To reach its goal, VOTE collaborates with more than 150 community-based organizations to reach people through trusted community partners that bring energy, creativity and dedication to those they serve. To capture that spirit, we took a peek inside some vaccination events through the eyes of a few of VOTE’s community partners.
Christine Sanders is the director of community health programs and services at East County Community Health (ECCH). With vaccine clinics that offer live music, giveaways, free food and drink and lots of fun, the message is, “Welcome! Come on in and relax,” said Sanders. “Get your vaccine with ECCH but stay and enjoy the festivities. You matter. You deserve it. That’s how we serve our community.” Christine shared some of the day’s activities:

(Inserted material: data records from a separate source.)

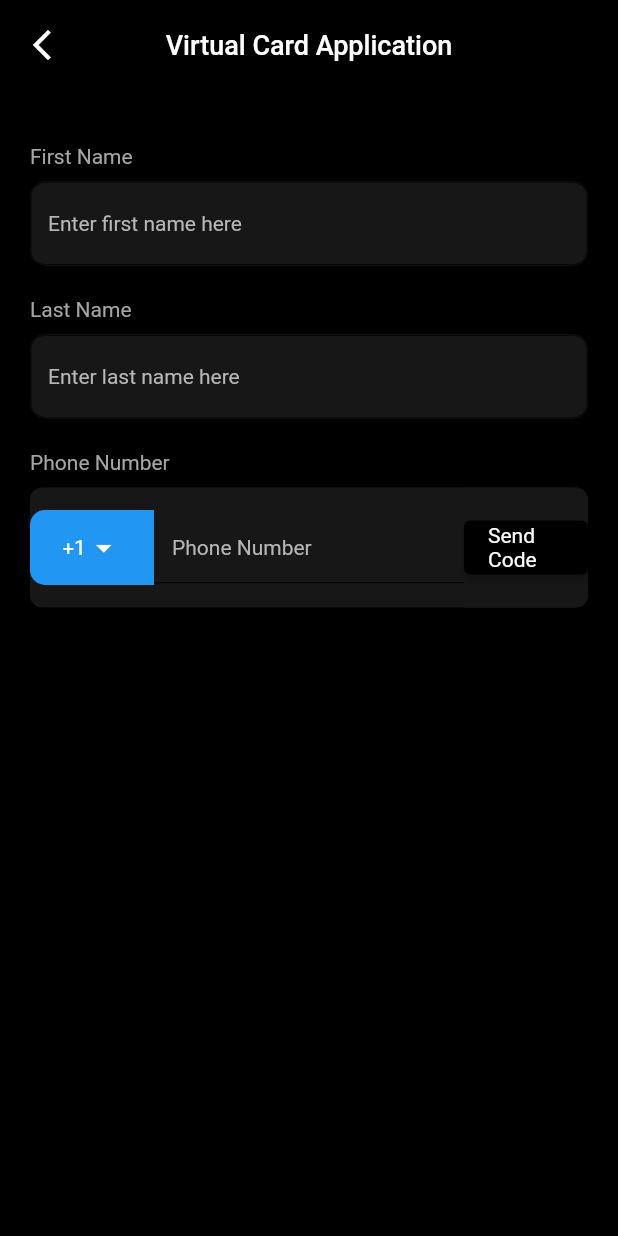
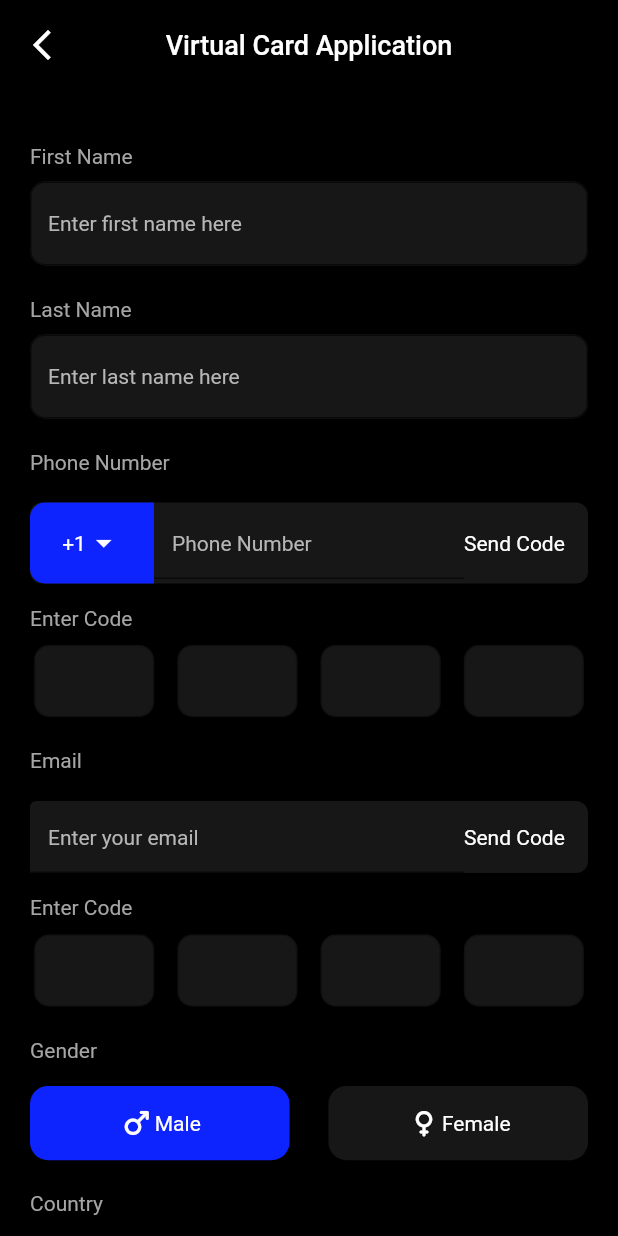
Before and after one commit to mshumtum/xrpaynet, a Flutter app: the ApplyVirtualCardForm screen opened directly, on a phone screen of 412 x 824 dp. Run offline on Flutter 3.47's test engine with Material 2 defaults, Android fonts, the phone set to English and light mode, and no system bars; drawn by our look-alikes of otp_text_field; our stand-ins replace country_picker, get_it, internet_connection_checker, lottie; missing offline and left inert: http_interceptor; Roboto replaces fonts that are missing (Roboto-Medium, Roboto-fontRegular).

Commit message:
working on qr code

```diff
--- a/lib/components/screens/applyVirtualCard/ApplyVirtualCardForm.dart
+++ b/lib/components/screens/applyVirtualCard/ApplyVirtualCardForm.dart
@@ -1,8 +1,13 @@
 import 'package:country_picker/country_picker.dart';
 import 'package:flutter/material.dart';
+import 'package:xr_paynet/components/utilities/ClassMediaQuery.dart';
+import 'package:xr_paynet/components/widgets/_gender_selection.dart';
 import 'package:xr_paynet/components/widgets/_header.dart';
 import 'package:xr_paynet/components/widgets/_input_filed.dart';
 import 'package:xr_paynet/theme/Colors.dart';
+import '../../../theme/AppTheme.dart';
+import '../../widgets/_button_primary.dart';
+import '../../widgets/_heading_text.dart';
 
 class ApplyVirtualCardForm extends StatefulWidget {
   static const String routeName = '/apply_virtual_card_form';
@@ -15,16 +20,22 @@ class ApplyVirtualCardForm extends StatefulWidget {
 
 class _ApplyVirtualCardFormState extends State<ApplyVirtualCardForm> {
   String selectedCountry = "1";
+  bool isSelected = true;
+
   @override
   Widget build(BuildContext context) {
     return Scaffold(
       backgroundColor: AppClr.black,
-      body: Column(children: [
+      body: SingleChildScrollView(
+        child: Column(children: [
           const Header(
             title: "Virtual Card Application",
           ),
           SingleChildScrollView(
-          child: Column(children: [
+            child: Column(
+                mainAxisAlignment: MainAxisAlignment.start,
+                crossAxisAlignment: CrossAxisAlignment.start,
+                children: [
                   const SizedBox(
                     height: 31,
                   ),
@@ -35,14 +46,87 @@ class _ApplyVirtualCardFormState extends State<ApplyVirtualCardForm> {
                   const SizedBox(
                     height: 16,
                   ),
-            InputField(
+                  const InputField(
                     inputLabel: "Last Name",
                     hintText: 'Enter last name here',
                   ),
                   const SizedBox(
                     height: 16,
                   ),
-            PhoneNumField(
+                  _phoneNum(),
+                  _otpField(),
+                  const SizedBox(
+                    height: 16,
+                  ),
+                  _emailField(),
+                  _otpField(),
+                  const SizedBox(
+                    height: 16,
+                  ),
+                  const HeadingText(
+                    title: 'Gender',
+                  ),
+                  const SizedBox(
+                    height: 16,
+                  ),
+                  _genderSelection(),
+                  const SizedBox(
+                    height: 16,
+                  ),
+                  const HeadingText(
+                    title: 'Country',
+                  ),
+                  const SizedBox(
+                    height: 16,
+                  ),
+                  _countrySelected(),
+                  const SizedBox(
+                    height: 16,
+                  ),
+                  const InputField(
+                    inputLabel: "Province",
+                    hintText: '',
+                  ),
+                  const SizedBox(
+                    height: 16,
+                  ),
+                  const InputField(
+                    inputLabel: "City",
+                    hintText: 'Texas',
+                  ),
+                  const SizedBox(
+                    height: 16,
+                  ),
+                  const InputField(
+                    inputLabel: "Street Address",
+                    hintText: 'Housetown1123',
+                  ),
+                  const SizedBox(
+                    height: 16,
+                  ),
+                  const InputField(
+                    inputLabel: "Postcode",
+                    hintText: 'Enter Code',
+                  ),
+                  Container(
+                    margin: const EdgeInsets.only(left: 20,right: 20,top: 40),
+                    child:ButtonPrimary(
+                      title: "Confirm and Pay",
+                      onClick: () {
+
+                      },
+                    ),
+                  )
+
+                ]),
+          )
+        ]),
+      ),
+    );
+  }
+
+  Widget _phoneNum() {
+    return PhoneNumField(
         inputLabel: "Phone Number",
         hintText: 'Phone Number',
         isPhonePicker: true,
@@ -58,10 +142,75 @@ class _ApplyVirtualCardFormState extends State<ApplyVirtualCardForm> {
             showPhoneCode: true,
           );
         },
-                onSendClick: () {}),
-          ]),
-        )
-      ]),
+        onSendClick: () {});
+  }
+
+  Widget _otpField() {
+    return OtpTextField(
+      label: 'Enter Code',
+      onOtpComplete: (pin) {
+        print(pin);
+      },
+    );
+  }
+
+  Widget _emailField() {
+    return PhoneNumField(
+        inputLabel: "Email",
+        hintText: 'Enter your email',
+        isPhonePicker: false,
+        countryCode: selectedCountry,
+        onPickerClick: () {
+          showCountryPicker(
+            context: context,
+            onSelect: (Country country) {
+              setState(() {
+                selectedCountry = country.phoneCode;
+              });
+            },
+            showPhoneCode: false,
+          );
+        },
+        onSendClick: () {});
+  }
+
+  Widget _genderSelection() {
+    return GenderSelection(
+      selectedValue: (value) {
+        print(value);
+      },
+    );
+  }
+
+  Widget _countrySelected(){
+   return  GestureDetector(
+     onTap: () {
+       // Handle the tap event here
+     },
+     child: Padding(
+       padding: const EdgeInsets.symmetric(horizontal: 20.0),
+       child: Container(
+         width: ClassMediaQuery.screenWidth,
+         height: 50,
+         padding: const EdgeInsets.only(left: 15,right: 15),
+         alignment: Alignment.centerLeft,
+         decoration: BoxDecoration(
+           borderRadius: BorderRadius.circular(10.0),
+           color: AppClr.inputFieldBg,
+         ),
+         child: const Row(
+           mainAxisAlignment: MainAxisAlignment.spaceBetween,
+           children: [
+             Text('USA',style: TextStyle(color: AppClr.grey,fontSize: 14,fontFamily: AppTheme.fontRegular),),
+             Icon(
+               Icons.arrow_forward_ios,
+               color: AppClr.grey,
+               size: 15,// Change the icon color as needed
+             ),
+           ],
+         ),
+       ),
+     ),
    );
   }
 }
--- /dev/null
+++ b/lib/components/screens/deposit/Deposit.dart
@@ -0,0 +1,38 @@
+import 'package:flutter/material.dart';
+import 'package:xr_paynet/theme/Colors.dart';
+
+import '../../../theme/Images.dart';
+import '../../widgets/_header.dart';
+
+class Deposit extends StatefulWidget {
+  const Deposit({Key? key}) : super(key: key);
+
+  @override
+  State<Deposit> createState() => _DepositState();
+}
+
+class _DepositState extends State<Deposit> {
+  @override
+  Widget build(BuildContext context) {
+    return Scaffold(
+      backgroundColor: AppClr.black,
+      body: SingleChildScrollView(
+        child: Column(
+          children: [
+            const Header(
+              title: "Deposit",
+            ),
+            _qrImage(),
+          ],
+        ),
+      ),
+    );
+  }
+
+  Widget _qrImage(){
+    return Container(
+        child: Center(
+            child: Image.asset(Images.qr_img, width: 226)));
+  }
+
+}
--- a/lib/components/widgets/_button_primary.dart
+++ b/lib/components/widgets/_button_primary.dart
@@ -22,7 +22,7 @@ class ButtonPrimary extends StatelessWidget {
         height: 50,
         width: ClassMediaQuery.screenWidth - 20, // Padding around the text
         decoration: BoxDecoration(
-          borderRadius: BorderRadius.circular(10.0), // Rounded corners
+          borderRadius: BorderRadius.circular(20.0), // Rounded corners
         ),
         child: ElevatedButton(
           style: ElevatedButton.styleFrom(
--- /dev/null
+++ b/lib/components/widgets/_gender_selection.dart
@@ -0,0 +1,94 @@
+import 'package:flutter/material.dart';
+
+import '../../theme/Colors.dart';
+
+class GenderSelection extends StatefulWidget {
+  final Function(int value)? selectedValue;
+  const GenderSelection({
+    super.key,
+    this.selectedValue,
+  });
+
+  @override
+  State<GenderSelection> createState() => _GenderSelectionState();
+}
+
+class _GenderSelectionState extends State<GenderSelection> {
+   int isSelected = 0;
+   @override
+  Widget build(BuildContext context) {
+    return  _genderSelection();
+  }
+
+  Widget _genderSelection() {
+    return Padding(
+      padding: const EdgeInsets.symmetric(horizontal: 20),
+      child: SizedBox(
+        width: MediaQuery.sizeOf(context).width,
+        child: Row(
+          mainAxisAlignment: MainAxisAlignment.spaceBetween,
+          children: [
+            GestureDetector(
+              onTap: () {
+                setState(() {
+                  isSelected = 0;
+                  widget.selectedValue!(0);
+                });
+              },
+              child: Container(
+                height: MediaQuery.sizeOf(context).height * 0.06,
+                width: MediaQuery.sizeOf(context).width * 0.42,
+                decoration: BoxDecoration(
+                    color:
+                    isSelected == 0 ? AppClr.blue : AppClr.inputFieldBg,
+                    borderRadius: BorderRadius.circular(12)),
+                child: const Row(
+                  mainAxisAlignment: MainAxisAlignment.center,
+                  children: [
+                    Icon(
+                      Icons.male_rounded,
+                      color: Colors.white,
+                    ),
+                    Text(
+                      "Male",
+                      style: TextStyle(color: Colors.white),
+                    )
+                  ],
+                ),
+              ),
+            ),
+            GestureDetector(
+              onTap: () {
+                setState(() {
+                  isSelected = 1;
+                  widget.selectedValue!(1);
+                });
+              },
+              child: Container(
+                height: MediaQuery.sizeOf(context).height * 0.06,
+                width: MediaQuery.sizeOf(context).width * 0.42,
+                decoration: BoxDecoration(
+                    color:
+                    isSelected == 1 ? AppClr.blue : AppClr.inputFieldBg,
+                    borderRadius: BorderRadius.circular(12)),
+                child: const Row(
+                  mainAxisAlignment: MainAxisAlignment.center,
+                  children: [
+                    Icon(
+                      Icons.female_rounded,
+                      color: Colors.white,
+                    ),
+                    Text(
+                      "Female",
+                      style: TextStyle(color: Colors.white),
+                    )
+                  ],
+                ),
+              ),
+            )
+          ],
+        ),
+      ),
+    );
+  }
+}
--- a/lib/components/widgets/_input_filed.dart
+++ b/lib/components/widgets/_input_filed.dart
@@ -1,4 +1,8 @@
 import 'package:flutter/material.dart';
+import 'package:otp_text_field/otp_field.dart';
+import 'package:otp_text_field/otp_field_style.dart';
+import 'package:otp_text_field/style.dart';
+import 'package:xr_paynet/components/utilities/ClassMediaQuery.dart';
 import 'package:xr_paynet/components/widgets/_heading_text.dart';
 import 'package:xr_paynet/theme/AppTheme.dart';
 
@@ -9,6 +13,7 @@ class InputField extends StatefulWidget {
   final String hintText;
   final TextInputType inputType;
   final Function(String)? onChangeText;
+
   const InputField(
       {super.key,
       this.inputLabel = "",
@@ -95,6 +100,7 @@ class PhoneNumField extends StatefulWidget {
   final bool isPhonePicker;
   final Function()? onPickerClick;
   final Function()? onSendClick;
+
   const PhoneNumField(
       {super.key,
       this.inputLabel = "",
@@ -127,7 +133,7 @@ class _PhoneNumFieldState extends State<PhoneNumField> {
           height: 9,
         ),
         Padding(
-          padding: const EdgeInsets.symmetric(horizontal: 20.0),
+          padding: const EdgeInsets.symmetric(horizontal: 20, vertical: 10),
           child: Container(
             decoration: BoxDecoration(
                 color: AppClr.inputFieldBg,
@@ -141,12 +147,12 @@ class _PhoneNumFieldState extends State<PhoneNumField> {
                           onTap: widget.onPickerClick,
                           child: Container(
                             padding: const EdgeInsets.symmetric(
-                                vertical: 13, horizontal: 10),
+                                vertical: 15, horizontal: 10),
                             decoration: const BoxDecoration(
                               borderRadius: BorderRadius.only(
                                   topLeft: Radius.circular(10),
                                   bottomLeft: Radius.circular(10)),
-                              color: Colors.blue,
+                              color: AppClr.blue,
                             ),
                             child: Row(
                               mainAxisAlignment: MainAxisAlignment.center,
@@ -164,8 +170,8 @@ class _PhoneNumFieldState extends State<PhoneNumField> {
                       )
                     : Container(),
                 Expanded(
-                  flex: 5,
-                  child: TextField(
+                  flex: widget.isPhonePicker ? 5 : 7,
+                  child: TextFormField(
                     controller: myController,
                     cursorColor: Colors.white,
                     style: AppTheme.white14Regular,
@@ -184,25 +190,15 @@ class _PhoneNumFieldState extends State<PhoneNumField> {
                     keyboardType: widget.inputType,
                   ),
                 ),
-                Expanded(
+                const Expanded(
                     flex: 2,
-                    child: Container(
-                        decoration: const BoxDecoration(
-                          borderRadius: BorderRadius.only(
-                              topRight: Radius.circular(9),
-                              bottomRight: Radius.circular(9)),
-                          color: AppClr.inputFieldBg,
-                        ),
                     child: Padding(
-                          padding: const EdgeInsets.symmetric(vertical: 16),
-                          child: ElevatedButton(
-                            onPressed: widget.onSendClick,
-                            child: const Text(
+                      padding: EdgeInsets.symmetric(vertical: 16),
+                      child: Text(
                         "Send Code",
                         style: AppTheme.white14Regular,
                       ),
-                          ),
-                        ))),
+                    )),
               ],
             ),
           ),
@@ -211,3 +207,57 @@ class _PhoneNumFieldState extends State<PhoneNumField> {
     );
   }
 }
+
+class OtpTextField extends StatefulWidget {
+  final String label;
+  final Function(String value)? onOtpComplete;
+
+  const OtpTextField({
+    super.key,
+    this.label = "",
+    this.onOtpComplete,
+  });
+
+  @override
+  State<OtpTextField> createState() => _OtpTextFieldState();
+}
+
+class _OtpTextFieldState extends State<OtpTextField> {
+  @override
+  Widget build(BuildContext context) {
+    return Column(
+      mainAxisAlignment: MainAxisAlignment.start,
+      crossAxisAlignment: CrossAxisAlignment.start,
+      children: [
+        widget.label != ""
+            ? HeadingText(
+                title: widget.label,
+              )
+            : Container(),
+        const SizedBox(
+          height:10,
+        ),
+        Container(
+          margin: const EdgeInsets.only(left: 15,right: 15),
+          child: OTPTextField(
+            length: 4,
+            width: ClassMediaQuery.screenWidth,
+            fieldWidth: 80,
+            style: AppTheme.white16w500,
+            otpFieldStyle: OtpFieldStyle(
+                backgroundColor: AppClr.otpBackground,
+                focusBorderColor: AppClr.blue),
+            textFieldAlignment: MainAxisAlignment.spaceAround,
+            fieldStyle: FieldStyle.box,
+            outlineBorderRadius: 10,
+            onCompleted: (pin) {
+              widget.onOtpComplete!(pin);
+              print("Completed: " + pin);
+            },
+          ),
+        )
+
+      ],
+    );
+  }
+}
--- a/lib/main.dart
+++ b/lib/main.dart
@@ -2,6 +2,7 @@ import 'package:flutter/material.dart';
 import 'package:xr_paynet/components/screens/WelcomeScreens/SplashScreen.dart';
 import 'package:xr_paynet/components/screens/WelcomeScreens/WelcomeScreen.dart';
 import 'package:xr_paynet/components/screens/applyVirtualCard/ApplyVirtualCardForm.dart';
+import 'package:xr_paynet/components/screens/deposit/Deposit.dart';
 import 'package:xr_paynet/components/screens/homePage/HomePage.dart';
 import 'package:xr_paynet/core/Locator.dart';
 import 'package:xr_paynet/core/navigation/navigation_service.dart';
@@ -33,7 +34,7 @@ class MyApp extends StatelessWidget {
             primarySwatch: AppTheme.black,
             platform: TargetPlatform.iOS,
             fontFamily: AppTheme.fontFamily),
-        home: const SplashScreen(),
+        home: const Deposit(),
         navigatorKey: locator<NavigationService>().navigatorKey,
         onGenerateRoute: (settings) => Routers.toGenerateRoute(settings),
       ),
--- a/lib/theme/AppTheme.dart
+++ b/lib/theme/AppTheme.dart
@@ -59,7 +59,7 @@ class AppTheme {
     fontWeight: FontWeight.w400,
   );
   static const TextStyle white18Medium = TextStyle(
-    // fontFamily: fontMedium,
+    fontFamily: fontMedium,
     // fontFamily: fontRegular,
     fontWeight: FontWeight.w500,
     fontSize: 18,
--- a/lib/theme/Images.dart
+++ b/lib/theme/Images.dart
@@ -6,6 +6,7 @@ class Images {
   static String ic_welcome_bg = "assets/images/ic_welcome_bg.png";
   static String ic_white_back = "assets/images/ic_back_arrow_white.png";
   static const ic_logout = "assets/images/ic_logout.png";
+  static const qr_img = "assets/images/ic_img_qr.png";
 
   // LOTTIE ANIMATIONS
   static String congratulationLottie = "assets/lottie/congratulation.json";
```
Also changed, not shown: assets/images/ic_img_qr.png (added), 1 other file. Lines whose indentation alone changed are shown as unchanged.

“ECCH resides in the heart of the Rockwood Community. Though we provide vaccine clinics to our neighbors and community members, ECCH also recognizes the need for self-care, family-friendly fun and a relaxed, safe atmosphere for ALL to enjoy during this challenging time. Our clinics provide free haircuts for struggling families who may not have extra money to pay for this service. Painting nails for youth – a nice set of sparking nails always brings a smile to a youth’s face. Free balloons, popcorn and cotton candy. It’s not exactly a real fair but the laughter and fun make it seem so!”
Chelsea Peterson is a COVID-19 outreach and education coordinator at Metropolitan Family Services (MFS), a group that breaks down the barriers of poverty, inequity and social isolation through programs that support parents and students, older residents and working families, connecting them to vital resources. Chelsea shared her reflections on one of their recent community vaccine clinics:
“On December 14 we partnered with Legacy and the Centennial School District to host our second-dose vaccine clinic for youth at Oliver Elementary. All community members were invited, and Legacy provided COVID-19 vaccines and booster doses. We had some wonderful interpreters from Oregon Health Authority (OHA) that helped translate for our Russian-, Somali-, Spanish-, and Vietnamese-speaking community members. Attendees were excited to receive Subway to take home, and Legacy provided ice cream. MFS also provided PPE and printed outreach materials for families. Overall, we distributed 149 vaccine doses – a huge success for our community and a wonderful way to end a challenging year!”
Children’s Community Clinic (CCC) provides high-quality and compassionate healthcare to socially disadvantaged and underserved children (birth to age 21) who are uninsured or underinsured, regardless of ethnicity, residence or ability to pay.
CCC held VOTE’s 500th vaccine clinic with a mini-vaccine hub that provided a warm, welcoming, safe and familiar location for the African American and African communities they serve. Of course, as Sokhna Mbodj, CCC’s public relations and marketing coordinator said, “Everyone is welcome!”
The mini-vaccine hub provided vaccinations for 174 people, not to mention plenty of happiness and goodies. Kids received backpacks full of school supplies, skincare products and and masks, and exercise kits and food boxes were also distributed. Younger children were given coloring books donated by the Children’s Healing Art Project (CHAP). Additionally, the Multnomah County Library donated books for families. CCC believes children “who don’t have a place to go, have a really great place to go.” And, they do.
Learn more about VOTE.